■ Your task ■
This exercise needs the listing below duplicated exactly.

= = = = = = =

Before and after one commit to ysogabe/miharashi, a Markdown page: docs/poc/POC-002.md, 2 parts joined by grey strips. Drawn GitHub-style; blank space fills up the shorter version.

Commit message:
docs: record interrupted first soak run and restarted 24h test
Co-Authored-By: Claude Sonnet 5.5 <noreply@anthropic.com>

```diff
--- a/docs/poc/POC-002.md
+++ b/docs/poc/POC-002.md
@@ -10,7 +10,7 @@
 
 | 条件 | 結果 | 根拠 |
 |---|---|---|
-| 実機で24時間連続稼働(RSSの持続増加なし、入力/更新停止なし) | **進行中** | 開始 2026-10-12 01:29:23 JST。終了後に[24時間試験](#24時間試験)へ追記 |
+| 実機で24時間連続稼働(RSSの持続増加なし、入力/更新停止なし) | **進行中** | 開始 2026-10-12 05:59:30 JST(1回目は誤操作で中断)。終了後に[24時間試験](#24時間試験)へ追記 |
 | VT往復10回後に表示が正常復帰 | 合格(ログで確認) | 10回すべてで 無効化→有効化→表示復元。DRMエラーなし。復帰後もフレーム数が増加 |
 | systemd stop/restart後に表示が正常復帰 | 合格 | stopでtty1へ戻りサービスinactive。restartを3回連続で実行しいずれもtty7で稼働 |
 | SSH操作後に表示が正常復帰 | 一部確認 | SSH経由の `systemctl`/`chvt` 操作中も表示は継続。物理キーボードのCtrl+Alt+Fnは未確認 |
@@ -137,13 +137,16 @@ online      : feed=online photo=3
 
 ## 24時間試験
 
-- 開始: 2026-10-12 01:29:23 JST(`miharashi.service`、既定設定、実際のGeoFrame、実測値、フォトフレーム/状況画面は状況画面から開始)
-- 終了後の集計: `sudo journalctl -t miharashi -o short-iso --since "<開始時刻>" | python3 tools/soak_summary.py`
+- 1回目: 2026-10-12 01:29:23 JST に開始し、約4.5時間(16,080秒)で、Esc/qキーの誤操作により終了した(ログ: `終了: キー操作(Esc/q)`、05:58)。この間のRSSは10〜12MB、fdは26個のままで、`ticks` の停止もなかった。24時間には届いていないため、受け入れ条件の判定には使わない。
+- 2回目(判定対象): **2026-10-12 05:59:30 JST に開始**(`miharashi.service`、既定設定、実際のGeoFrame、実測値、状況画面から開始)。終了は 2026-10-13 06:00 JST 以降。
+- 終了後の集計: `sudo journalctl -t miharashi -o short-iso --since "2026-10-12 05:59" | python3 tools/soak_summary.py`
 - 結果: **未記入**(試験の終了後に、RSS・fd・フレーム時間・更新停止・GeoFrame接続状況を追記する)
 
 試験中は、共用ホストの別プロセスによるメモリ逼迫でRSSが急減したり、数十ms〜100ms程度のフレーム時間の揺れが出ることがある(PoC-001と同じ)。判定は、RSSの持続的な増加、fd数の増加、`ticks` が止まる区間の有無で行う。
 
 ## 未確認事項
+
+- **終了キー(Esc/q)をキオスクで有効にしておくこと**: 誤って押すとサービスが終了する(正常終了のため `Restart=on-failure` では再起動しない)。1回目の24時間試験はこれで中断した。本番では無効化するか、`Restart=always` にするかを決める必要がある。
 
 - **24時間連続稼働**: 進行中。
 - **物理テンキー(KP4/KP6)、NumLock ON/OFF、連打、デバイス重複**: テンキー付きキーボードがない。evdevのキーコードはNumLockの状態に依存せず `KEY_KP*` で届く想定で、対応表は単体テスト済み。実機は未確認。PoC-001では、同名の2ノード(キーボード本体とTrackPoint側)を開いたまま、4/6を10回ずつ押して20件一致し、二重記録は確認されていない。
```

= = = = = = =

■ Reply to the task ■
Before and after one commit to ysogabe/miharashi, a Markdown page: docs/poc/POC-002.md, 2 parts joined by grey strips. Drawn GitHub-style; blank space fills up the shorter version.

Commit message:
docs: record interrupted first soak run and restarted 24h test
Co-Authored-By: Claude Sonnet 5.5 <noreply@anthropic.com>

```diff
--- a/docs/poc/POC-002.md
+++ b/docs/poc/POC-002.md
@@ -10,7 +10,7 @@
 
 | 条件 | 結果 | 根拠 |
 |---|---|---|
-| 実機で24時間連続稼働(RSSの持続増加なし、入力/更新停止なし) | **進行中** | 開始 2026-10-12 01:29:23 JST。終了後に[24時間試験](#24時間試験)へ追記 |
+| 実機で24時間連続稼働(RSSの持続増加なし、入力/更新停止なし) | **進行中** | 開始 2026-10-12 05:59:30 JST(1回目は誤操作で中断)。終了後に[24時間試験](#24時間試験)へ追記 |
 | VT往復10回後に表示が正常復帰 | 合格(ログで確認) | 10回すべてで 無効化→有効化→表示復元。DRMエラーなし。復帰後もフレーム数が増加 |
 | systemd stop/restart後に表示が正常復帰 | 合格 | stopでtty1へ戻りサービスinactive。restartを3回連続で実行しいずれもtty7で稼働 |
 | SSH操作後に表示が正常復帰 | 一部確認 | SSH経由の `systemctl`/`chvt` 操作中も表示は継続。物理キーボードのCtrl+Alt+Fnは未確認 |
@@ -137,13 +137,16 @@ online      : feed=online photo=3
 
 ## 24時間試験
 
-- 開始: 2026-10-12 01:29:23 JST(`miharashi.service`、既定設定、実際のGeoFrame、実測値、フォトフレーム/状況画面は状況画面から開始)
-- 終了後の集計: `sudo journalctl -t miharashi -o short-iso --since "<開始時刻>" | python3 tools/soak_summary.py`
+- 1回目: 2026-10-12 01:29:23 JST に開始し、約4.5時間(16,080秒)で、Esc/qキーの誤操作により終了した(ログ: `終了: キー操作(Esc/q)`、05:58)。この間のRSSは10〜12MB、fdは26個のままで、`ticks` の停止もなかった。24時間には届いていないため、受け入れ条件の判定には使わない。
+- 2回目(判定対象): **2026-10-12 05:59:30 JST に開始**(`miharashi.service`、既定設定、実際のGeoFrame、実測値、状況画面から開始)。終了は 2026-10-13 06:00 JST 以降。
+- 終了後の集計: `sudo journalctl -t miharashi -o short-iso --since "2026-10-12 05:59" | python3 tools/soak_summary.py`
 - 結果: **未記入**(試験の終了後に、RSS・fd・フレーム時間・更新停止・GeoFrame接続状況を追記する)
 
 試験中は、共用ホストの別プロセスによるメモリ逼迫でRSSが急減したり、数十ms〜100ms程度のフレーム時間の揺れが出ることがある(PoC-001と同じ)。判定は、RSSの持続的な増加、fd数の増加、`ticks` が止まる区間の有無で行う。
 
 ## 未確認事項
+
+- **終了キー(Esc/q)をキオスクで有効にしておくこと**: 誤って押すとサービスが終了する(正常終了のため `Restart=on-failure` では再起動しない)。1回目の24時間試験はこれで中断した。本番では無効化するか、`Restart=always` にするかを決める必要がある。
 
 - **24時間連続稼働**: 進行中。
 - **物理テンキー(KP4/KP6)、NumLock ON/OFF、連打、デバイス重複**: テンキー付きキーボードがない。evdevのキーコードはNumLockの状態に依存せず `KEY_KP*` で届く想定で、対応表は単体テスト済み。実機は未確認。PoC-001では、同名の2ノード(キーボード本体とTrackPoint側)を開いたまま、4/6を10回ずつ押して20件一致し、二重記録は確認されていない。
```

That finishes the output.